As anticipation builds up with crescendos of hope and thwarted promises, we have come to realize that basic humanity hardly changes colours; the good, the bad and the repulsive will continue to forever course through our microscopic everyday and there's no better catalyst for all those quicksilver emotional changes than the visual medium.

With the constancy of our personal dilemmas occupying each work in mention here, we look at some noteworthy exceptions that make sense in these times and at any particular juncture. In a nutshell, each life matters when it comes to representation.



KATHA( THE STORY) is set in a distinctly Bombay setting- a chawl which in itself is a  quaint microcosm of the struggling and working middle classes, teeming with inummerable micro-narratives of their day to day life. Hence a 'story' is ripe to be told from multiple perspectives, bringing us a sense of  community emerging from pinched physical spaces and a genuine camaraderie among residents.

Here, one government clerk's reticence and collective goodwill, his friend's street smart and amoral ways and a young lady they both pine for find representation in sometimes humorous, sometimes earnest and at all times observant sketches, unfolding within the inner world of the chawl and greater ethos of the glorified big city experience outside. Class consciousness and the idea of honesty struggling to raise its head against overconfident markers of personalities is captured with realism and honesty. Naseeruddin Shah, Deepti Naval and Farooque Sheikh sink into their respective embodiments of the common man with elan.

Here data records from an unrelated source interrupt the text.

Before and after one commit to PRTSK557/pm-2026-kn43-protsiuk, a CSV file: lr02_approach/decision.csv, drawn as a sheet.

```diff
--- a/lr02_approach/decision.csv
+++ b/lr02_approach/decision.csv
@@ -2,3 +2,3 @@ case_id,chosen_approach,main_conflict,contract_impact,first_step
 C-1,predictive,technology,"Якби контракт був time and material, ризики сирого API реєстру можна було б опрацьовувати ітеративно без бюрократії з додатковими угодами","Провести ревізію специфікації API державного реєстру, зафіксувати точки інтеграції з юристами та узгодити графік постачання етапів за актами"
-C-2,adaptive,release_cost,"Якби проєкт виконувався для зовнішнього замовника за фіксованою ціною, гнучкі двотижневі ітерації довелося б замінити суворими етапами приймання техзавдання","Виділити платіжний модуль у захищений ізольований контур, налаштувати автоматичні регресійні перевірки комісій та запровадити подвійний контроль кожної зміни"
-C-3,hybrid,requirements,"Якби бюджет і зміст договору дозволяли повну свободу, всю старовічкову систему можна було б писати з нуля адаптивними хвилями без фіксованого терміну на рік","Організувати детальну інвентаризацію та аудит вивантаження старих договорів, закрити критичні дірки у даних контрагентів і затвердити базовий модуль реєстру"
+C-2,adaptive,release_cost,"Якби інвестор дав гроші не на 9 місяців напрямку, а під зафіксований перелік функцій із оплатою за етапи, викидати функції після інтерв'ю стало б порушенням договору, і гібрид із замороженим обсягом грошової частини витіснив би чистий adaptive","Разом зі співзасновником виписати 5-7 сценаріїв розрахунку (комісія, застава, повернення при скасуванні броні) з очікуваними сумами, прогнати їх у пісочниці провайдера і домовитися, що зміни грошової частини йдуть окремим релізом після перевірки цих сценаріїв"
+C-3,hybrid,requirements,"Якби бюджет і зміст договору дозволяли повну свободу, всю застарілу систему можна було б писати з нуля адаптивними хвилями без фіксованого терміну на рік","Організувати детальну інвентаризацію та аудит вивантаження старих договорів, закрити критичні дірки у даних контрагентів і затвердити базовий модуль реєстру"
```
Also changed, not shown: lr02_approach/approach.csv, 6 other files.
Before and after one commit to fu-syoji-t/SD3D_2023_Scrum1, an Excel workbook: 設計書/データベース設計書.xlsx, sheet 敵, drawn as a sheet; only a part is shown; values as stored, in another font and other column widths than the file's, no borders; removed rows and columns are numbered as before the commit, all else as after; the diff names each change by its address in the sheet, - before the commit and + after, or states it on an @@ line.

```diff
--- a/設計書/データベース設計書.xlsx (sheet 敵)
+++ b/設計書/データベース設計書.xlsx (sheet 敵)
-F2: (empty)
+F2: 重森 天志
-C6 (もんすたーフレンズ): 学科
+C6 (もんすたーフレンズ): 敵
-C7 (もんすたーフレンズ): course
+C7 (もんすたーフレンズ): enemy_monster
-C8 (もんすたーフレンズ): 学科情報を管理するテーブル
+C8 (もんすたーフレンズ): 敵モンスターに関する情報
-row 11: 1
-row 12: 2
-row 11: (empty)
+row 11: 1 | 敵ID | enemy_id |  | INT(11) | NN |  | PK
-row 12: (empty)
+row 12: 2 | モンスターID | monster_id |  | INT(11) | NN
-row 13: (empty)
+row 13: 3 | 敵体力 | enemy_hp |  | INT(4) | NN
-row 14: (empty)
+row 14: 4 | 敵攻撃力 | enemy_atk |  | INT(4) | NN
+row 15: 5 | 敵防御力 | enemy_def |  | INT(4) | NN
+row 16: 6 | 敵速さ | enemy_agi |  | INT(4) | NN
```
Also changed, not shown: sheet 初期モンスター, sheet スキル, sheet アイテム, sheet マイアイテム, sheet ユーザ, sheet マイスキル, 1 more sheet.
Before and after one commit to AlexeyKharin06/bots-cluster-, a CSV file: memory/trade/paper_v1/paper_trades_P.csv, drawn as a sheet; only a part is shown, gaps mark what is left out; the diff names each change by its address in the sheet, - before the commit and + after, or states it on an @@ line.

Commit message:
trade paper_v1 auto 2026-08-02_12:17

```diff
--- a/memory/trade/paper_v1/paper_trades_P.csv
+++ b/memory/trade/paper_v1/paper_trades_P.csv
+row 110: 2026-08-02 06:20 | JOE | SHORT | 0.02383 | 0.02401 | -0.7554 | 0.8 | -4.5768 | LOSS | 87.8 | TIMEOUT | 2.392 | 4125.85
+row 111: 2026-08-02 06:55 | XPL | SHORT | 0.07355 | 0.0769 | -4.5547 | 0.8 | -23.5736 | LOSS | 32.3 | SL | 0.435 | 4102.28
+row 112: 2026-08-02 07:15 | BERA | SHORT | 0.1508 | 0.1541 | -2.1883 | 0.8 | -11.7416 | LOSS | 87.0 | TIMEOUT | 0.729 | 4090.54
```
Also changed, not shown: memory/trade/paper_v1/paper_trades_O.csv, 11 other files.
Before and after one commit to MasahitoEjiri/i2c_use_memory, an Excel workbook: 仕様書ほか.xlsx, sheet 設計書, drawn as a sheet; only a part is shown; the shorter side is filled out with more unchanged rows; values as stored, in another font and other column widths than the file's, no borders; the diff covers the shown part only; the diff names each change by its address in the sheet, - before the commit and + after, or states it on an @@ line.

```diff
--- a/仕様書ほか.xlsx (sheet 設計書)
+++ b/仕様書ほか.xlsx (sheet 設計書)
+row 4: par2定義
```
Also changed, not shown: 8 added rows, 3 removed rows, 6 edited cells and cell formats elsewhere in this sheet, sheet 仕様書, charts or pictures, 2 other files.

There's a simplicity to the complex ideals of flesh and blood individuals presented in KATHA and the nature of stories shared here applies to any and every era. Its social pulse is, hence, captured  most favourably by maverick director SAI PARANJPYE, spinning her own yarn on the eternal  THE RABBIT AND THE HARE parable.



PAKEEZAH ( THE PURE ONE) is an almost wordless, aesthetically centred tale of a worldly wise courtesan, essayed by the iconic tragedienne Meena Kumari, and in its stillness and languid expressions successfully appropriates the kind of leisurely lifestyles of 19th Century Awadh ( the stately region of North India to which I belong to, being a resident of its most beloved cultural sphere Lucknow)

To modern audiences, that poetic langour and  progression can get a bit much. However, after watching it closely you will come to see it as a sort of mirror reflection of the world of glamour itself: ornate and glittery, with perfectly synced musical cues and dance steps, scores of patrons and fame that decorates legends.  The penetrating truth always remains that the persons at the heart of the legend are raised to the sky and yet remain distanced from a full-fledged social embrace and acceptance. The soul ultimately suffers the humiliation of being judged by the same populace that pines and lusts for the stars. In the case of women, it becomes even more relevant to internalize as a point.